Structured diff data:
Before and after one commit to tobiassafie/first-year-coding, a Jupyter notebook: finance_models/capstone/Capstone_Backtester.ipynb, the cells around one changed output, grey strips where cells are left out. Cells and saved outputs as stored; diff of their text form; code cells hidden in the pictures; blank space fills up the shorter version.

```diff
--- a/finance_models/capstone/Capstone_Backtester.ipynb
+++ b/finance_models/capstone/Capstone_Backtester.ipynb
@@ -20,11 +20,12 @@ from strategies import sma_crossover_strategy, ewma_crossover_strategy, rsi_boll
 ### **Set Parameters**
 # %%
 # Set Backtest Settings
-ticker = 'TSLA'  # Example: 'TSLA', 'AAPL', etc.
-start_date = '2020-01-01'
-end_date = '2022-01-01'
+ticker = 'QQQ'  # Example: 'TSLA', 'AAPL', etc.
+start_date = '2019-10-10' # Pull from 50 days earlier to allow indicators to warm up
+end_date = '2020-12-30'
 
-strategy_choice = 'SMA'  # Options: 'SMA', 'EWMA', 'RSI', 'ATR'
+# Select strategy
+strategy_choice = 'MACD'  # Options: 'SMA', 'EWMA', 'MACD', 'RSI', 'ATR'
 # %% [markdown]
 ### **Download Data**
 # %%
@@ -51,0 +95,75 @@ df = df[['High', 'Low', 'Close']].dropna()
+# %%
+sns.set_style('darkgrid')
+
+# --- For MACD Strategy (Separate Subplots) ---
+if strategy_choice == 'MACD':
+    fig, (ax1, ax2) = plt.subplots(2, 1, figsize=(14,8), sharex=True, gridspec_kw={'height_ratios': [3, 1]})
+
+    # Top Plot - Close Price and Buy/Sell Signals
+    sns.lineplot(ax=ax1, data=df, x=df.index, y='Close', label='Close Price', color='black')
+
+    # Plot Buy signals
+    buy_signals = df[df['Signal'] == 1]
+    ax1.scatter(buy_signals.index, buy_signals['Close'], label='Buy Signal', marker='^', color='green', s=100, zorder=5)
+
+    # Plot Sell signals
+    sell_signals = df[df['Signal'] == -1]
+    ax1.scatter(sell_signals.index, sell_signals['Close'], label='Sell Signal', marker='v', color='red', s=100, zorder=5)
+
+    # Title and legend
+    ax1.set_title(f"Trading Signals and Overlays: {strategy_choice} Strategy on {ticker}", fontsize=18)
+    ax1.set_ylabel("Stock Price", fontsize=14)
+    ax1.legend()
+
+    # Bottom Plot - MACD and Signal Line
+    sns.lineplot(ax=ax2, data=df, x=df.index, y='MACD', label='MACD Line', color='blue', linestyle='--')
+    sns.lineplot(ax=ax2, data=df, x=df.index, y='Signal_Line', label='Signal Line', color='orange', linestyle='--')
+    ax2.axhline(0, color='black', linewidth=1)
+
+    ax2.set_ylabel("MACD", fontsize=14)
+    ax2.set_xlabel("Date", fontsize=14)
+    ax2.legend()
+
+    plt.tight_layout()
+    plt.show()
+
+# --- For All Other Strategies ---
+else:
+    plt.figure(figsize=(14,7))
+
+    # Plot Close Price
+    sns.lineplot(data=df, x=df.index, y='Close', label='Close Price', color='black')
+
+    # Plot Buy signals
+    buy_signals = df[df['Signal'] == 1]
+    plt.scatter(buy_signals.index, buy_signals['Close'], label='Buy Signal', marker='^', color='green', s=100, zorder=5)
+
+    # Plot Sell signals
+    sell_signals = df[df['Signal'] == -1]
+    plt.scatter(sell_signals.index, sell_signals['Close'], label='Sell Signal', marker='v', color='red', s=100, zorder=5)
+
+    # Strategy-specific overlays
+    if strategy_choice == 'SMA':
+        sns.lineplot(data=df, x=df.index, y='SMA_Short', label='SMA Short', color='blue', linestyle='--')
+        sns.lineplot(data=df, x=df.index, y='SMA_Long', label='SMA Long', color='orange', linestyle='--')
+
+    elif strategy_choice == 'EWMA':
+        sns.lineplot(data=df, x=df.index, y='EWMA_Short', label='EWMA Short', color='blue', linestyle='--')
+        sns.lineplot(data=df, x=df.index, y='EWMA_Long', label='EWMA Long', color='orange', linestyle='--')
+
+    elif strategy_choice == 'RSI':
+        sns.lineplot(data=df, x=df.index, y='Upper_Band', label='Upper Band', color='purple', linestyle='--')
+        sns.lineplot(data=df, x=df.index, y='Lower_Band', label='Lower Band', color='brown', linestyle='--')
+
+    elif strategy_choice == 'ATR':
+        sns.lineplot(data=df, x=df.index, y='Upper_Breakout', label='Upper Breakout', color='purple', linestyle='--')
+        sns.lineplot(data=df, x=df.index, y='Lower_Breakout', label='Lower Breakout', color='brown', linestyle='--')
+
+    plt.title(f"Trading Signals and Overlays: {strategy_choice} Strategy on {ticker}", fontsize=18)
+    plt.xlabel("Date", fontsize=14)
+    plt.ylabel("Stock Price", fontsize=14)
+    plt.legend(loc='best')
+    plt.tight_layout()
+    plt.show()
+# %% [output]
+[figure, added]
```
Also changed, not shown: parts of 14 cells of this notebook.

* **Task directions**: Each entry shown above must be retyped word for word.

* **The answer**:
Before and after one commit to tobiassafie/first-year-coding, a Jupyter notebook: finance_models/capstone/Capstone_Backtester.ipynb, the cells around one changed output, grey strips where cells are left out. Cells and saved outputs as stored; diff of their text form; code cells hidden in the pictures; blank space fills up the shorter version.

```diff
--- a/finance_models/capstone/Capstone_Backtester.ipynb
+++ b/finance_models/capstone/Capstone_Backtester.ipynb
@@ -20,11 +20,12 @@ from strategies import sma_crossover_strategy, ewma_crossover_strategy, rsi_boll
 ### **Set Parameters**
 # %%
 # Set Backtest Settings
-ticker = 'TSLA'  # Example: 'TSLA', 'AAPL', etc.
-start_date = '2020-01-01'
-end_date = '2022-01-01'
+ticker = 'QQQ'  # Example: 'TSLA', 'AAPL', etc.
+start_date = '2019-10-10' # Pull from 50 days earlier to allow indicators to warm up
+end_date = '2020-12-30'
 
-strategy_choice = 'SMA'  # Options: 'SMA', 'EWMA', 'RSI', 'ATR'
+# Select strategy
+strategy_choice = 'MACD'  # Options: 'SMA', 'EWMA', 'MACD', 'RSI', 'ATR'
 # %% [markdown]
 ### **Download Data**
 # %%
@@ -51,0 +95,75 @@ df = df[['High', 'Low', 'Close']].dropna()
+# %%
+sns.set_style('darkgrid')
+
+# --- For MACD Strategy (Separate Subplots) ---
+if strategy_choice == 'MACD':
+    fig, (ax1, ax2) = plt.subplots(2, 1, figsize=(14,8), sharex=True, gridspec_kw={'height_ratios': [3, 1]})
+
+    # Top Plot - Close Price and Buy/Sell Signals
+    sns.lineplot(ax=ax1, data=df, x=df.index, y='Close', label='Close Price', color='black')
+
+    # Plot Buy signals
+    buy_signals = df[df['Signal'] == 1]
+    ax1.scatter(buy_signals.index, buy_signals['Close'], label='Buy Signal', marker='^', color='green', s=100, zorder=5)
+
+    # Plot Sell signals
+    sell_signals = df[df['Signal'] == -1]
+    ax1.scatter(sell_signals.index, sell_signals['Close'], label='Sell Signal', marker='v', color='red', s=100, zorder=5)
+
+    # Title and legend
+    ax1.set_title(f"Trading Signals and Overlays: {strategy_choice} Strategy on {ticker}", fontsize=18)
+    ax1.set_ylabel("Stock Price", fontsize=14)
+    ax1.legend()
+
+    # Bottom Plot - MACD and Signal Line
+    sns.lineplot(ax=ax2, data=df, x=df.index, y='MACD', label='MACD Line', color='blue', linestyle='--')
+    sns.lineplot(ax=ax2, data=df, x=df.index, y='Signal_Line', label='Signal Line', color='orange', linestyle='--')
+    ax2.axhline(0, color='black', linewidth=1)
+
+    ax2.set_ylabel("MACD", fontsize=14)
+    ax2.set_xlabel("Date", fontsize=14)
+    ax2.legend()
+
+    plt.tight_layout()
+    plt.show()
+
+# --- For All Other Strategies ---
+else:
+    plt.figure(figsize=(14,7))
+
+    # Plot Close Price
+    sns.lineplot(data=df, x=df.index, y='Close', label='Close Price', color='black')
+
+    # Plot Buy signals
+    buy_signals = df[df['Signal'] == 1]
+    plt.scatter(buy_signals.index, buy_signals['Close'], label='Buy Signal', marker='^', color='green', s=100, zorder=5)
+
+    # Plot Sell signals
+    sell_signals = df[df['Signal'] == -1]
+    plt.scatter(sell_signals.index, sell_signals['Close'], label='Sell Signal', marker='v', color='red', s=100, zorder=5)
+
+    # Strategy-specific overlays
+    if strategy_choice == 'SMA':
+        sns.lineplot(data=df, x=df.index, y='SMA_Short', label='SMA Short', color='blue', linestyle='--')
+        sns.lineplot(data=df, x=df.index, y='SMA_Long', label='SMA Long', color='orange', linestyle='--')
+
+    elif strategy_choice == 'EWMA':
+        sns.lineplot(data=df, x=df.index, y='EWMA_Short', label='EWMA Short', color='blue', linestyle='--')
+        sns.lineplot(data=df, x=df.index, y='EWMA_Long', label='EWMA Long', color='orange', linestyle='--')
+
+    elif strategy_choice == 'RSI':
+        sns.lineplot(data=df, x=df.index, y='Upper_Band', label='Upper Band', color='purple', linestyle='--')
+        sns.lineplot(data=df, x=df.index, y='Lower_Band', label='Lower Band', color='brown', linestyle='--')
+
+    elif strategy_choice == 'ATR':
+        sns.lineplot(data=df, x=df.index, y='Upper_Breakout', label='Upper Breakout', color='purple', linestyle='--')
+        sns.lineplot(data=df, x=df.index, y='Lower_Breakout', label='Lower Breakout', color='brown', linestyle='--')
+
+    plt.title(f"Trading Signals and Overlays: {strategy_choice} Strategy on {ticker}", fontsize=18)
+    plt.xlabel("Date", fontsize=14)
+    plt.ylabel("Stock Price", fontsize=14)
+    plt.legend(loc='best')
+    plt.tight_layout()
+    plt.show()
+# %% [output]
+[figure, added]
```
Also changed, not shown: parts of 14 cells of this notebook.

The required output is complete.